Industry employment by age and gender

(Source: The Local Employment Dynamics)

The Local Employment Dynamics (LED) database, a joint project of state employment departments and the U.S. Census Bureau, matches state employment data with federal administrative data. Among the products is industry employment by age and gender. All workers covered by state unemployment insurance data are included; federal workers and non-covered workers, such as the self-employed, are not. Data is presented by place of work, not place of residence. Some highlights:

Women outpaced men slightly in Grays Harbor by holding 51.6 percent of the jobs in 2012. The health care and finance and insurance section were dominated by women. Men were leaders in construction, manufacturing, wholesale trade, transportation and warehousing and agriculture, forestry, fishing and hunting.


Wages and income

(Source: Employment Security Department; Bureau of Labor Statistics; Bureau of Economic Analysis; U.S. Census Bureau; U.S. Census Bureau, American Community Survey)

In 2013, there were 21,689 jobs in Grays Harbor County covered by unemployment insurance, with a total payroll of over $778.3 million.

The average annual wage in 2013 was $35,884, well below the state’s average annual wage of $53,029. The median hourly wage in 2012 was $18.30, below the state’s median hourly wage of $21.64.

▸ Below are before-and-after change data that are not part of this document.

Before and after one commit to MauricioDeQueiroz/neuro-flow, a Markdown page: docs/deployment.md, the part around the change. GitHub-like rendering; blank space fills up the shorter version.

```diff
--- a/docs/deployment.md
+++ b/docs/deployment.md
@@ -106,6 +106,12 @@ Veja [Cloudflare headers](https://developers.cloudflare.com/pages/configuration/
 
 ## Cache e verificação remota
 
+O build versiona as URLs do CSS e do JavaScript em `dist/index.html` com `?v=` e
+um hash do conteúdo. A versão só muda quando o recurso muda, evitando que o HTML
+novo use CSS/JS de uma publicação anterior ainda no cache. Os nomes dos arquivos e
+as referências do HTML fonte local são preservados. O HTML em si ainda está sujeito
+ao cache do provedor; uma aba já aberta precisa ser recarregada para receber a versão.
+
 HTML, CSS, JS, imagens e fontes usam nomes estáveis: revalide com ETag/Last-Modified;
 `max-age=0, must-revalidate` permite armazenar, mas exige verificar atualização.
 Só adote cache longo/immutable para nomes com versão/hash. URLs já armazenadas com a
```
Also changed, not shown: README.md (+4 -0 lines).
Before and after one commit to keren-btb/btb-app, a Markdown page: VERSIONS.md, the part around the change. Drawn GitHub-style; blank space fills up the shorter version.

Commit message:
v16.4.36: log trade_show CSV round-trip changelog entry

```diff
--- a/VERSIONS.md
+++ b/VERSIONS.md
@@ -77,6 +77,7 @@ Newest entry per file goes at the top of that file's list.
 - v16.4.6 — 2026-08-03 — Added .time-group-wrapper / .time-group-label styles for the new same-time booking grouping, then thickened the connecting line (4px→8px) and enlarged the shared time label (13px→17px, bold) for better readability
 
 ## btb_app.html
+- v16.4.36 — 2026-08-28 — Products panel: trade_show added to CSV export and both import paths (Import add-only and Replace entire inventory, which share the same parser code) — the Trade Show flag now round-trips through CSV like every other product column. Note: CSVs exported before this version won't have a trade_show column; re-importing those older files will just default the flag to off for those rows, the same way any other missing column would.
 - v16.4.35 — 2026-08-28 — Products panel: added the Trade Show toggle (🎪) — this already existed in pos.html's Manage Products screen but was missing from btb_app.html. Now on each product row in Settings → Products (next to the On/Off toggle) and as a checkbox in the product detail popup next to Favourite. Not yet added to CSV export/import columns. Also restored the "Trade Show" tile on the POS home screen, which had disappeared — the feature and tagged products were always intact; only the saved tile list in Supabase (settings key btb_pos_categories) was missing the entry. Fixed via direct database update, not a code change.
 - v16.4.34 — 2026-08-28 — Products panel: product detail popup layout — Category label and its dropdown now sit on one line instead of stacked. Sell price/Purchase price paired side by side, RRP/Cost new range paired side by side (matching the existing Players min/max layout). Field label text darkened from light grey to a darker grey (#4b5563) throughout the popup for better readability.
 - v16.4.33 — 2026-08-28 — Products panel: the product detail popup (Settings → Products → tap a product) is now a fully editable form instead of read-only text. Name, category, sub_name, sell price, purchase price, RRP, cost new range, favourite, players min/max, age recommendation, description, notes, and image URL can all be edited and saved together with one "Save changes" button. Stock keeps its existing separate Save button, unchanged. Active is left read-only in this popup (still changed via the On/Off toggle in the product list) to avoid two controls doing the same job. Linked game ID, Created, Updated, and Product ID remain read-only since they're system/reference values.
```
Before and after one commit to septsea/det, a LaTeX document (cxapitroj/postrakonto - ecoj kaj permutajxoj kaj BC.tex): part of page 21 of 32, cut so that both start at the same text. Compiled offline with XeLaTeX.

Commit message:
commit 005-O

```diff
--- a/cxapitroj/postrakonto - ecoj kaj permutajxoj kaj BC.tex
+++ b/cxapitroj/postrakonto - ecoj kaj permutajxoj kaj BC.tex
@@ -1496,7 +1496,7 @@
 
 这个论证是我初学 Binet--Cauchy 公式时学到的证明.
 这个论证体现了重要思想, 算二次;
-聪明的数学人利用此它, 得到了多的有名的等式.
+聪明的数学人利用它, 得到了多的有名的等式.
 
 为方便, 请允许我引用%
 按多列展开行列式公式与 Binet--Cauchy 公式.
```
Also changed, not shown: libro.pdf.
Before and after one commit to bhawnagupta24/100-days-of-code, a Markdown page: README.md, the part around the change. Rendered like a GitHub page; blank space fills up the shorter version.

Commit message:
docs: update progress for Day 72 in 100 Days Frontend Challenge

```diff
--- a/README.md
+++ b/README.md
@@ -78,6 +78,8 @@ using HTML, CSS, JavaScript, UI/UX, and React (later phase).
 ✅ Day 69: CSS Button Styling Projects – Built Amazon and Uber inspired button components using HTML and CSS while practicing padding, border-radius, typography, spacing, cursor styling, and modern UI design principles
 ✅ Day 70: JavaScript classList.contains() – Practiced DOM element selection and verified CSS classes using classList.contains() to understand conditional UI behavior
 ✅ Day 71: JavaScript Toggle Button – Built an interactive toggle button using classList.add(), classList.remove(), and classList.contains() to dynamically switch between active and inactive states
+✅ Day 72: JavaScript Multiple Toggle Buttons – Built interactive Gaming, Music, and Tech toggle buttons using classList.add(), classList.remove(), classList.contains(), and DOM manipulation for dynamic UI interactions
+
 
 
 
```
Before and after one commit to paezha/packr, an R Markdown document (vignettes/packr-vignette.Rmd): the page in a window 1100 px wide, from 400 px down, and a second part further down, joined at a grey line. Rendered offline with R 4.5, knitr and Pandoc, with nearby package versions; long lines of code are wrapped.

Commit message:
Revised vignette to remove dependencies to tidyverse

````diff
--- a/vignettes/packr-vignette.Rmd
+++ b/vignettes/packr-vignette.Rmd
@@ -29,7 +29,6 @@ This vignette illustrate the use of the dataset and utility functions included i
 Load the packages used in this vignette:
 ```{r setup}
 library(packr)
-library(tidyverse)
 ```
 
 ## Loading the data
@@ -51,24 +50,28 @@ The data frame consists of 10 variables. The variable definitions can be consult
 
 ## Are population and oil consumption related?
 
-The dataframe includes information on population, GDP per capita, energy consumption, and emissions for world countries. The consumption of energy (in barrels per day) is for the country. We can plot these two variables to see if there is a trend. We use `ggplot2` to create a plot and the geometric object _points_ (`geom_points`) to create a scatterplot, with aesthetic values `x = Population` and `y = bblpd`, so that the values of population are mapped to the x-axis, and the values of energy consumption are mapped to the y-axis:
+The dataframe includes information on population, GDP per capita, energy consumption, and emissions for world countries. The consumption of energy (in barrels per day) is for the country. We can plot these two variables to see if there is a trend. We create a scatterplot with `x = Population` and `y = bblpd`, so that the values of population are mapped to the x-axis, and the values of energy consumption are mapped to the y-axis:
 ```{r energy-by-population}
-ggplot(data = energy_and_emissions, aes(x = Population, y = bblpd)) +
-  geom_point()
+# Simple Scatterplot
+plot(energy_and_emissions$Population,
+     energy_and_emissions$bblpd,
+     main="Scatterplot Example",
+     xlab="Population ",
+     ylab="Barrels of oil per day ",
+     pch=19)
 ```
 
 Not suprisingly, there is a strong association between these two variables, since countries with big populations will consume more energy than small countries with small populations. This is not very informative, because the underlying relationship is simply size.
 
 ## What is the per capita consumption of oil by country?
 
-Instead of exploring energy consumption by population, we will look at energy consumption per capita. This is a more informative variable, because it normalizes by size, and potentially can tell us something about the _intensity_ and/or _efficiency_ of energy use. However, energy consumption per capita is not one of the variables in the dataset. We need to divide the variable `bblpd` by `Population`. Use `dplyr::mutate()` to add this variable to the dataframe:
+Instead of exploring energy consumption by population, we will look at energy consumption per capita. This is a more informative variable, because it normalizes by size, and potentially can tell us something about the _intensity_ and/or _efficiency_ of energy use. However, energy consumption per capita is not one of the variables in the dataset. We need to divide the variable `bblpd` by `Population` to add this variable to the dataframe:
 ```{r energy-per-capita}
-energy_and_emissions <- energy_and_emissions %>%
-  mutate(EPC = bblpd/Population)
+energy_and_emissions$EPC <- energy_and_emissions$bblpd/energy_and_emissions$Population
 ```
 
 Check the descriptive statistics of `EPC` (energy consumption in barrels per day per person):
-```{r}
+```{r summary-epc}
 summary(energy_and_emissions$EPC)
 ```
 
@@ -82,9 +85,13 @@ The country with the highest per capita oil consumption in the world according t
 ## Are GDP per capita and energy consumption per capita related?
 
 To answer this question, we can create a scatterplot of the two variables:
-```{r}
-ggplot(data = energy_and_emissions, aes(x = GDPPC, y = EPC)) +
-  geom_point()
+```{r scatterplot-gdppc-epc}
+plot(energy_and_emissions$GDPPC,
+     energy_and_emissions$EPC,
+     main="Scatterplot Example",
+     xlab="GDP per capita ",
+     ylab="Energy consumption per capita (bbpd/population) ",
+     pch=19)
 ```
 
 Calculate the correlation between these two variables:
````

Personal income

Personal income includes earned income, investment income and government payments such as Social Security and Veterans Benefits. Investment income includes income imputed from pension funds and from owning a home. Per capita personal income equals total personal income divided by the resident population.

In 2012, the county’s per capita personal income was $31,848, less than the state ($46,045) and the nation ($43,735).

According to the U.S. Census Bureau QuickFacts, the median household income was $42,440 in Grays Harbor County, less than the state ($59,374) and the nation ($53,046) during the same period.

Grays Harbor County’s poverty rate of 18.6 percent was well above to Washington state’s rate of 12.9 percent and the nation’s rate of 14.9 percent in the period 2008 to 2012, according to U.S Census Bureau QuickFacts.



(Source: U.S. Census Bureau)

Grays Harbor County’s population was forecast to be 73,200 in 2013, up from the 2010 Census count of 72,797.

  • Of the 2013 population total, 28,615 were counted as living in unincorporated areas of the county. The largest city in Grays Harbor County is Aberdeen (16,371), followed by Hoquiam (8,452) and Ocean Shores (5,615). The fourth largest city in the county is Montesano with a population of 4,070.

Population facts

(Source: U.S. Census Bureau QuickFacts)

Grays Harbor County Washington state
Population 2013 73,200 6,971,406
Population 2010 72,797 6,724,540
Percent change, 2010 to 2013 0.6% 3.7%

Age, gender and ethnicity

(Source: U.S. Census Bureau QuickFacts)

  • The largest age category in Grays Harbor County’s population is the 55 to 59 year-olds, which make up over 5,666 of the 2013 population forecast total.
  • The next two largest groups are the 60 to64 and 50 to 54 age groups, each accounting for over 5,300 individuals.
  • Females made up 48.6 percent of the county’s population compared to the state at 50.0 percent.
  • Grays Harbor County is less diverse than the state or nation, according to the 2013 data, as nearly 80.2 percent of the populations are counted as white non-Hispanic.
  • The largest minority grouping in the county is the Hispanic or Latino grouping at 9.6 percent, while the American Indian/Alaska Native category accounted for 5.3 percent of the population in 2013.


(Source: U.S. Census Bureau QuickFacts)

Grays Harbor County Washington state
Population by age, 2013    
Under 5 years old 5.6% 6.4%
Under 18 years old 21.1% 22.9%
65 years and older 18.2% 13.6%
Females, 2013 48.6% 50.0%
Race/ethnicity, 2013
White 88.0% 81.2%
Black 1.3% 4.0%
American Indian, Alaskan Native 5.3% 1.9%
Asian, Native Hawaiian, Other Pacific Islander 1.8% 8.6%
Hispanic or Latino, any race 9.6% 11.9%

Educational attainment

(Source: U.S. Census Bureau QuickFacts)

In the county, 85.1 percent of persons age 25 or older were high school graduates, compared to 90.0 percent statewide. The numbers holding a Bachelor’s degree or higher were 14.4 percent compared to the states 31.6 percent.